Work order.
Output the data verbatim, minus the images.

Data shown.

▼

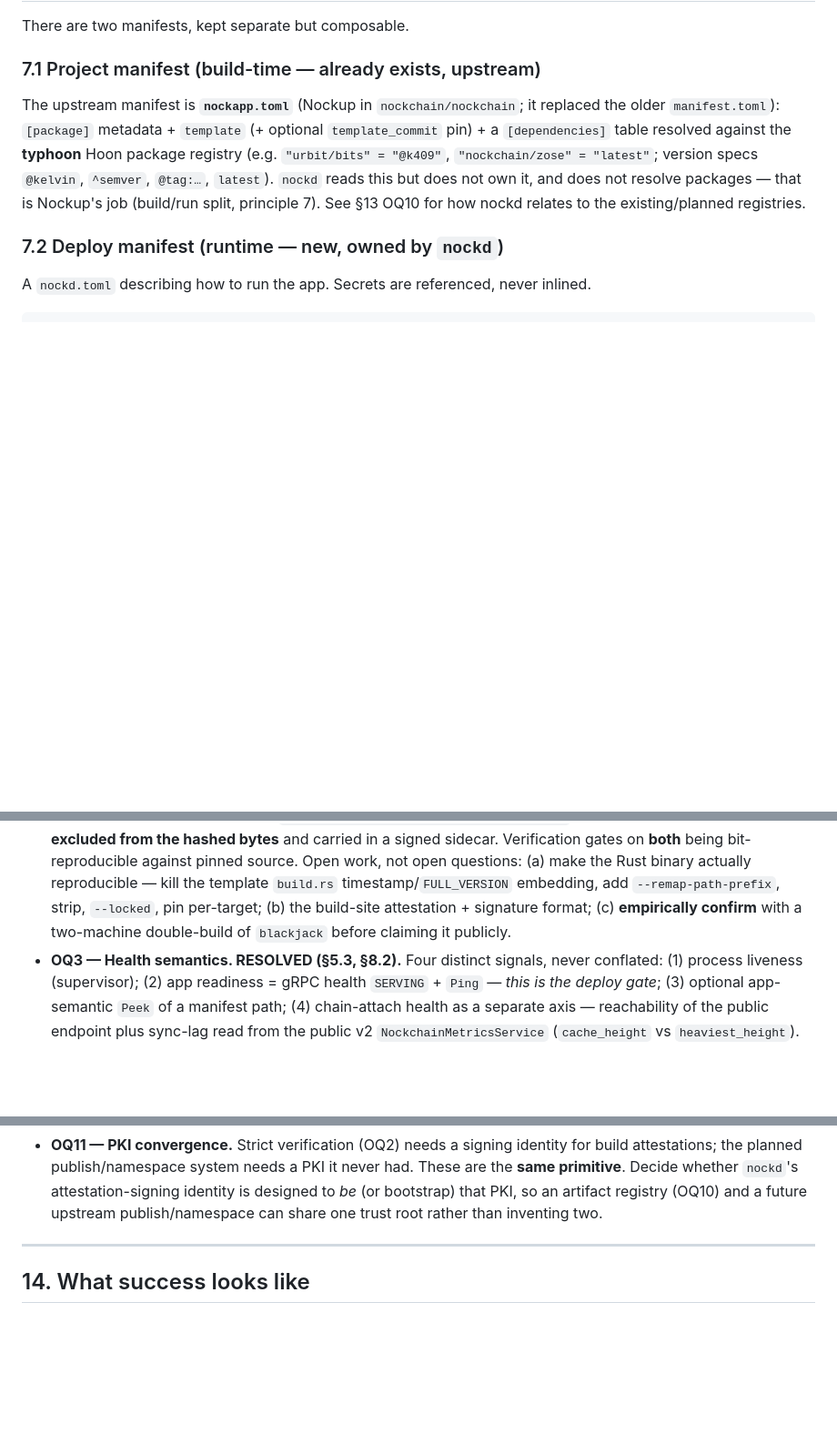
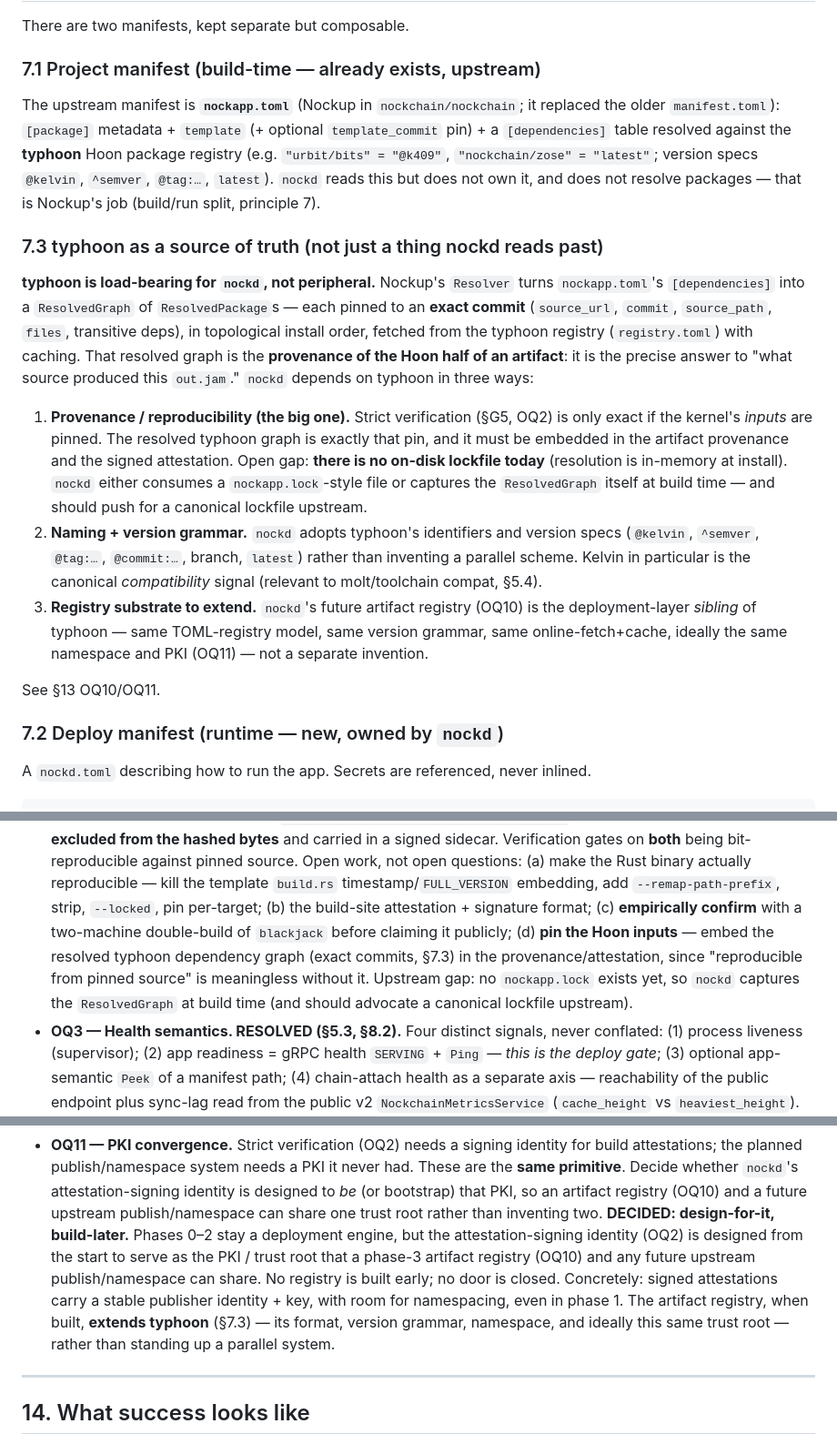
Before and after one commit to sigilante/nockd, a Markdown page: DESIGN.md, 3 parts joined by grey strips. Shown at 91% size. Rendered like a GitHub page; blank space fills up the shorter version.

Commit message:
Elevate typhoon to a source of truth for nockd (§7.3)
Per review: typhoon is load-bearing, not peripheral. Nockup's Resolver produces a
ResolvedGraph pinning every Hoon dep to an exact commit — that graph IS the kernel's
provenance and is required for strict reproducibility (OQ2). Three dependencies:
(1) provenance/lockfile backbone — embed the resolved graph in the attestation;
    upstream gap: no nockapp.lock yet, so nockd captures ResolvedGraph at build time;
(2) naming + version grammar (kelvin/semver/tag/commit/latest); kelvin = compat signal;
(3) registry substrate — nockd's artifact registry EXTENDS typhoon, not parallel to it.

New §7.3; updates §4 Artifact vocab, OQ2 (pin Hoon inputs), OQ10/OQ11.

Co-Authored-By: Claude Opus 4.8 <noreply@anthropic.com>

```diff
--- a/DESIGN.md
+++ b/DESIGN.md
@@ -408,8 +408,33 @@ the older `manifest.toml`): `[package]` metadata + `template` (+ optional `templ
 pin) + a `[dependencies]` table resolved against the **typhoon** Hoon package registry
 (e.g. `"urbit/bits" = "@k409"`, `"nockchain/zose" = "latest"`; version specs `@kelvin`,
 `^semver`, `@tag:…`, `latest`). `nockd` reads this but does not own it, and does not
-resolve packages — that is Nockup's job (build/run split, principle 7). See §13 OQ10 for
-how nockd relates to the existing/planned registries.
+resolve packages — that is Nockup's job (build/run split, principle 7).
+
+### 7.3 typhoon as a source of truth (not just a thing nockd reads past)
+
+**typhoon is load-bearing for `nockd`, not peripheral.** Nockup's `Resolver` turns
+`nockapp.toml`'s `[dependencies]` into a `ResolvedGraph` of `ResolvedPackage`s — each pinned
+to an **exact commit** (`source_url`, `commit`, `source_path`, `files`, transitive deps), in
+topological install order, fetched from the typhoon registry (`registry.toml`) with caching.
+That resolved graph is the **provenance of the Hoon half of an artifact**: it is the precise
+answer to "what source produced this `out.jam`." `nockd` depends on typhoon in three ways:
+
+1. **Provenance / reproducibility (the big one).** Strict verification (§G5, OQ2) is only
+   exact if the kernel's *inputs* are pinned. The resolved typhoon graph is exactly that
+   pin, and it must be embedded in the artifact provenance and the signed attestation. Open
+   gap: **there is no on-disk lockfile today** (resolution is in-memory at install). `nockd`
+   either consumes a `nockapp.lock`-style file or captures the `ResolvedGraph` itself at
+   build time — and should push for a canonical lockfile upstream.
+2. **Naming + version grammar.** `nockd` adopts typhoon's identifiers and version specs
+   (`@kelvin`, `^semver`, `@tag:…`, `@commit:…`, branch, `latest`) rather than inventing a
+   parallel scheme. Kelvin in particular is the canonical *compatibility* signal (relevant
+   to molt/toolchain compat, §5.4).
+3. **Registry substrate to extend.** `nockd`'s future artifact registry (OQ10) is the
+   deployment-layer *sibling* of typhoon — same TOML-registry model, same version grammar,
+   same online-fetch+cache, ideally the same namespace and PKI (OQ11) — not a separate
+   invention.
+
+See §13 OQ10/OQ11.
 
 ### 7.2 Deploy manifest (runtime — new, owned by `nockd`)
 
@@ -660,7 +685,11 @@ secrets backend (stub with a file ref), heavy tier.
   (a) make the Rust binary actually reproducible — kill the template `build.rs`
   timestamp/`FULL_VERSION` embedding, add `--remap-path-prefix`, strip, `--locked`, pin
   per-target; (b) the build-site attestation + signature format; (c) **empirically confirm**
-  with a two-machine double-build of `blackjack` before claiming it publicly.
+  with a two-machine double-build of `blackjack` before claiming it publicly; (d) **pin the
+  Hoon inputs** — embed the resolved typhoon dependency graph (exact commits, §7.3) in the
+  provenance/attestation, since "reproducible from pinned source" is meaningless without it.
+  Upstream gap: no `nockapp.lock` exists yet, so `nockd` captures the `ResolvedGraph` at
+  build time (and should advocate a canonical lockfile upstream).
 - **OQ3 — Health semantics. RESOLVED (§5.3, §8.2).** Four distinct signals, never
   conflated: (1) process liveness (supervisor); (2) app readiness = gRPC health `SERVING` +
   `Ping` — *this is the deploy gate*; (3) optional app-semantic `Peek` of a manifest path;
@@ -717,6 +746,13 @@ secrets backend (stub with a file ref), heavy tier.
   **same primitive**. Decide whether `nockd`'s attestation-signing identity is designed to
   *be* (or bootstrap) that PKI, so an artifact registry (OQ10) and a future upstream
   publish/namespace can share one trust root rather than inventing two.
+  **DECIDED: design-for-it, build-later.** Phases 0–2 stay a deployment engine, but the
+  attestation-signing identity (OQ2) is designed from the start to serve as the PKI / trust
+  root that a phase-3 artifact registry (OQ10) and any future upstream publish/namespace can
+  share. No registry is built early; no door is closed. Concretely: signed attestations
+  carry a stable publisher identity + key, with room for namespacing, even in phase 1. The
+  artifact registry, when built, **extends typhoon** (§7.3) — its format, version grammar,
+  namespace, and ideally this same trust root — rather than standing up a parallel system.
 
 ---
 
```
Also changed, not shown: other parts of DESIGN.md (+1 -1 lines).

▲

Task response.
Before and after one commit to sigilante/nockd, a Markdown page: DESIGN.md, 3 parts joined by grey strips. Shown at 91% size. Rendered like a GitHub page; blank space fills up the shorter version.

Commit message:
Elevate typhoon to a source of truth for nockd (§7.3)
Per review: typhoon is load-bearing, not peripheral. Nockup's Resolver produces a
ResolvedGraph pinning every Hoon dep to an exact commit — that graph IS the kernel's
provenance and is required for strict reproducibility (OQ2). Three dependencies:
(1) provenance/lockfile backbone — embed the resolved graph in the attestation;
    upstream gap: no nockapp.lock yet, so nockd captures ResolvedGraph at build time;
(2) naming + version grammar (kelvin/semver/tag/commit/latest); kelvin = compat signal;
(3) registry substrate — nockd's artifact registry EXTENDS typhoon, not parallel to it.

New §7.3; updates §4 Artifact vocab, OQ2 (pin Hoon inputs), OQ10/OQ11.

Co-Authored-By: Claude Opus 4.8 <noreply@anthropic.com>

```diff
--- a/DESIGN.md
+++ b/DESIGN.md
@@ -408,8 +408,33 @@ the older `manifest.toml`): `[package]` metadata + `template` (+ optional `templ
 pin) + a `[dependencies]` table resolved against the **typhoon** Hoon package registry
 (e.g. `"urbit/bits" = "@k409"`, `"nockchain/zose" = "latest"`; version specs `@kelvin`,
 `^semver`, `@tag:…`, `latest`). `nockd` reads this but does not own it, and does not
-resolve packages — that is Nockup's job (build/run split, principle 7). See §13 OQ10 for
-how nockd relates to the existing/planned registries.
+resolve packages — that is Nockup's job (build/run split, principle 7).
+
+### 7.3 typhoon as a source of truth (not just a thing nockd reads past)
+
+**typhoon is load-bearing for `nockd`, not peripheral.** Nockup's `Resolver` turns
+`nockapp.toml`'s `[dependencies]` into a `ResolvedGraph` of `ResolvedPackage`s — each pinned
+to an **exact commit** (`source_url`, `commit`, `source_path`, `files`, transitive deps), in
+topological install order, fetched from the typhoon registry (`registry.toml`) with caching.
+That resolved graph is the **provenance of the Hoon half of an artifact**: it is the precise
+answer to "what source produced this `out.jam`." `nockd` depends on typhoon in three ways:
+
+1. **Provenance / reproducibility (the big one).** Strict verification (§G5, OQ2) is only
+   exact if the kernel's *inputs* are pinned. The resolved typhoon graph is exactly that
+   pin, and it must be embedded in the artifact provenance and the signed attestation. Open
+   gap: **there is no on-disk lockfile today** (resolution is in-memory at install). `nockd`
+   either consumes a `nockapp.lock`-style file or captures the `ResolvedGraph` itself at
+   build time — and should push for a canonical lockfile upstream.
+2. **Naming + version grammar.** `nockd` adopts typhoon's identifiers and version specs
+   (`@kelvin`, `^semver`, `@tag:…`, `@commit:…`, branch, `latest`) rather than inventing a
+   parallel scheme. Kelvin in particular is the canonical *compatibility* signal (relevant
+   to molt/toolchain compat, §5.4).
+3. **Registry substrate to extend.** `nockd`'s future artifact registry (OQ10) is the
+   deployment-layer *sibling* of typhoon — same TOML-registry model, same version grammar,
+   same online-fetch+cache, ideally the same namespace and PKI (OQ11) — not a separate
+   invention.
+
+See §13 OQ10/OQ11.
 
 ### 7.2 Deploy manifest (runtime — new, owned by `nockd`)
 
@@ -660,7 +685,11 @@ secrets backend (stub with a file ref), heavy tier.
   (a) make the Rust binary actually reproducible — kill the template `build.rs`
   timestamp/`FULL_VERSION` embedding, add `--remap-path-prefix`, strip, `--locked`, pin
   per-target; (b) the build-site attestation + signature format; (c) **empirically confirm**
-  with a two-machine double-build of `blackjack` before claiming it publicly.
+  with a two-machine double-build of `blackjack` before claiming it publicly; (d) **pin the
+  Hoon inputs** — embed the resolved typhoon dependency graph (exact commits, §7.3) in the
+  provenance/attestation, since "reproducible from pinned source" is meaningless without it.
+  Upstream gap: no `nockapp.lock` exists yet, so `nockd` captures the `ResolvedGraph` at
+  build time (and should advocate a canonical lockfile upstream).
 - **OQ3 — Health semantics. RESOLVED (§5.3, §8.2).** Four distinct signals, never
   conflated: (1) process liveness (supervisor); (2) app readiness = gRPC health `SERVING` +
   `Ping` — *this is the deploy gate*; (3) optional app-semantic `Peek` of a manifest path;
@@ -717,6 +746,13 @@ secrets backend (stub with a file ref), heavy tier.
   **same primitive**. Decide whether `nockd`'s attestation-signing identity is designed to
   *be* (or bootstrap) that PKI, so an artifact registry (OQ10) and a future upstream
   publish/namespace can share one trust root rather than inventing two.
+  **DECIDED: design-for-it, build-later.** Phases 0–2 stay a deployment engine, but the
+  attestation-signing identity (OQ2) is designed from the start to serve as the PKI / trust
+  root that a phase-3 artifact registry (OQ10) and any future upstream publish/namespace can
+  share. No registry is built early; no door is closed. Concretely: signed attestations
+  carry a stable publisher identity + key, with room for namespacing, even in phase 1. The
+  artifact registry, when built, **extends typhoon** (§7.3) — its format, version grammar,
+  namespace, and ideally this same trust root — rather than standing up a parallel system.
 
 ---
 
```
Also changed, not shown: other parts of DESIGN.md (+1 -1 lines).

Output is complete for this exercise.